[Entries taken from a collection]
....................
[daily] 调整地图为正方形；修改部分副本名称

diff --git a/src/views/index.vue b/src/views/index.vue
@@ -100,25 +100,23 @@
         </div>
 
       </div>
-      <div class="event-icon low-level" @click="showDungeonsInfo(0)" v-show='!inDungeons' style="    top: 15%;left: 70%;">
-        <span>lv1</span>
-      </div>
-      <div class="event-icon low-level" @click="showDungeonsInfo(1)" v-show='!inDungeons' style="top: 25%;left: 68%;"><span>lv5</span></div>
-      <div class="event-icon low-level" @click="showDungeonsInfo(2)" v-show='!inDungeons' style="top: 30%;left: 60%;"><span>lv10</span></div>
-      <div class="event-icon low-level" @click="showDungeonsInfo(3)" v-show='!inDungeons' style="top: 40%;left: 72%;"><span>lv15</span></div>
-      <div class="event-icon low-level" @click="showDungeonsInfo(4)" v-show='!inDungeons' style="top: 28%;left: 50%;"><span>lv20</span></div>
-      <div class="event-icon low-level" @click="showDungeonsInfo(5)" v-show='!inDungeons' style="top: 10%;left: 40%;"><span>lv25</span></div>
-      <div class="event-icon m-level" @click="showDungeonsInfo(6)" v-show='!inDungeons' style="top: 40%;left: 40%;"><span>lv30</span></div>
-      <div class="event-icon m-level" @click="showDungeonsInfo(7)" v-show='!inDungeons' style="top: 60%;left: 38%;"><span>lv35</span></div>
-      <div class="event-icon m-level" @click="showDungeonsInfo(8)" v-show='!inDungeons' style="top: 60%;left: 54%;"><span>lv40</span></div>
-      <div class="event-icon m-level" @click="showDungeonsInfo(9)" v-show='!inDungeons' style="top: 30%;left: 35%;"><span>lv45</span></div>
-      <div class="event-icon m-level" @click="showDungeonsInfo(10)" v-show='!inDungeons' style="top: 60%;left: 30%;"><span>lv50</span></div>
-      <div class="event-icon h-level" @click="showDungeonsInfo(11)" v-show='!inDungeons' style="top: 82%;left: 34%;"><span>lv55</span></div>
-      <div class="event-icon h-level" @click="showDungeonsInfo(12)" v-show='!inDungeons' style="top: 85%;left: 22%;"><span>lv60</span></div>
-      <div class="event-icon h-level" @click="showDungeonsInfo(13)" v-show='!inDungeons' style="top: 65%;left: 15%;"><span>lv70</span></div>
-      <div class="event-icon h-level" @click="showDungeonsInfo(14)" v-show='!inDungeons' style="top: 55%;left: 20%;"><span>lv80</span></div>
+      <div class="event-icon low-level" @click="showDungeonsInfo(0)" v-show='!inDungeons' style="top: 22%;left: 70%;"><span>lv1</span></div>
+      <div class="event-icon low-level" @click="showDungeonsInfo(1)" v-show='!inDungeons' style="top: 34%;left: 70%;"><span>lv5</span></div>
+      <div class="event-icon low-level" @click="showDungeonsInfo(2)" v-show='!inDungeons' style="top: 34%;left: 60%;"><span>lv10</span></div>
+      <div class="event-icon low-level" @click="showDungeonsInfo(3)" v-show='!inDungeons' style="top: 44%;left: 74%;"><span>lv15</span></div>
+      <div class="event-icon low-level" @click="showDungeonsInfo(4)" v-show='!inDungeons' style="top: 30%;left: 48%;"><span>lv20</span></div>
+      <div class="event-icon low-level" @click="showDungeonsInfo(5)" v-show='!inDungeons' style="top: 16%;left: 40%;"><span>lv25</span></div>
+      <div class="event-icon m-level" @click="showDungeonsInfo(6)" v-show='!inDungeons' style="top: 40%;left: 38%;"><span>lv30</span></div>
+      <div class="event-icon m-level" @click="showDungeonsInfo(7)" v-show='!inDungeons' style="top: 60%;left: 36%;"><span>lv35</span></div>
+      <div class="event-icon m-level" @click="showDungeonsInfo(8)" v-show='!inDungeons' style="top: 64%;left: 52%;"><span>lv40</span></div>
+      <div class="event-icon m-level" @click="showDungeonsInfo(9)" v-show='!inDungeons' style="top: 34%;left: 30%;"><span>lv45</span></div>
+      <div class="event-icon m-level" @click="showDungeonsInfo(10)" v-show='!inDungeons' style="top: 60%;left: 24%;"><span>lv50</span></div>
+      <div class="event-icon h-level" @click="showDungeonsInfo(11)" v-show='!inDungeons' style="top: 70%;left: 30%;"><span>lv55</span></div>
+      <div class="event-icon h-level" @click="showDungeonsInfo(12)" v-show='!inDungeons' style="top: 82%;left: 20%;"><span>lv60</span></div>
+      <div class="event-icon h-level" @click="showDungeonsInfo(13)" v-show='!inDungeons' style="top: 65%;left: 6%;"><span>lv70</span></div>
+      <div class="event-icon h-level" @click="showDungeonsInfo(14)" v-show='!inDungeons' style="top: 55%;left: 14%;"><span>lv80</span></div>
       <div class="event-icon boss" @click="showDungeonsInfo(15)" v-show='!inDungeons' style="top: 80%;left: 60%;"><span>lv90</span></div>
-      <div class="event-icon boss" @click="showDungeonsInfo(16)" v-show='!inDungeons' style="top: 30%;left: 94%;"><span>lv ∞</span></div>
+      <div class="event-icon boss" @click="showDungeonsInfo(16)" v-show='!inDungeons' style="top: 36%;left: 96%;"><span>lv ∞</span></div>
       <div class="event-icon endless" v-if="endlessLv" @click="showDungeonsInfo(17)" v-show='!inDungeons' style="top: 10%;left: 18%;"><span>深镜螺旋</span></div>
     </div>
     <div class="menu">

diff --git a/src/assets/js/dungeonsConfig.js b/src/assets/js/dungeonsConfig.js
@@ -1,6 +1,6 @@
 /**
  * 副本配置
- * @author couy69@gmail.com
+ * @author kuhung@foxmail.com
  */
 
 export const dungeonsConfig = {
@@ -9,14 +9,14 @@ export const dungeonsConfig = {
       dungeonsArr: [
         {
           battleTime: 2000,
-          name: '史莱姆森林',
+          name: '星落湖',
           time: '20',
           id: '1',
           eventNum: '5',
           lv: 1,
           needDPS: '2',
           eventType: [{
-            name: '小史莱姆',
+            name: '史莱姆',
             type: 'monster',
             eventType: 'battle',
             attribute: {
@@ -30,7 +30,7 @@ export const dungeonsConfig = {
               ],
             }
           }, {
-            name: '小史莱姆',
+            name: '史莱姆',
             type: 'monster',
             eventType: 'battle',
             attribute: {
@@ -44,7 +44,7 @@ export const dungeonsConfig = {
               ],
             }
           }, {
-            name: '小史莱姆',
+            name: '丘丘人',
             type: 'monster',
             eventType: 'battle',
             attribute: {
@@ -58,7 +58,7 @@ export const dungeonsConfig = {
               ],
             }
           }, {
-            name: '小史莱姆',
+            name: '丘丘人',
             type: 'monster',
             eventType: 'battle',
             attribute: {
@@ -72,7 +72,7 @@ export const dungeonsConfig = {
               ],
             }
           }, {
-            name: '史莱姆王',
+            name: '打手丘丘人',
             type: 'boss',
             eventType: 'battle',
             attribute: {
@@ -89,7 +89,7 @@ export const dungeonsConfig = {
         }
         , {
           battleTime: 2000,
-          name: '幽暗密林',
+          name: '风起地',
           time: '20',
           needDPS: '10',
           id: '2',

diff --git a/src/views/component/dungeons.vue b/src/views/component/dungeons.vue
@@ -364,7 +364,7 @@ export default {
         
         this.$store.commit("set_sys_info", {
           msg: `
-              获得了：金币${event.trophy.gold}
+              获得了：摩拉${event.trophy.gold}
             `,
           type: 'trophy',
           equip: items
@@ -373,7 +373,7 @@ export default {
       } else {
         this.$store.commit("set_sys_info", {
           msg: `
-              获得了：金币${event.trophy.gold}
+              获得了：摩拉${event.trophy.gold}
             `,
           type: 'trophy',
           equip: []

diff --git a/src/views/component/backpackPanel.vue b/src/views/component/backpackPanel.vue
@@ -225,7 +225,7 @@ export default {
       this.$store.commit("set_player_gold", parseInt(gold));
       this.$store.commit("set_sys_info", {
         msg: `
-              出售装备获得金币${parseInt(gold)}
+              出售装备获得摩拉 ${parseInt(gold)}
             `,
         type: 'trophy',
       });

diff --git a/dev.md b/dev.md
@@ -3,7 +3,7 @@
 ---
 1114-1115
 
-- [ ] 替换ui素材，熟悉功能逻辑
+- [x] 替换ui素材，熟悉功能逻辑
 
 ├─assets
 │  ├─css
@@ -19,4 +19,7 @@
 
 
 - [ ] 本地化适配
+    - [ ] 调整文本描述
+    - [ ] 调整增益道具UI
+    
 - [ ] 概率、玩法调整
....................
How many lines in these entries hold the string "component"? Answer with the number alone.

*FINISHED EXERCISE:*
2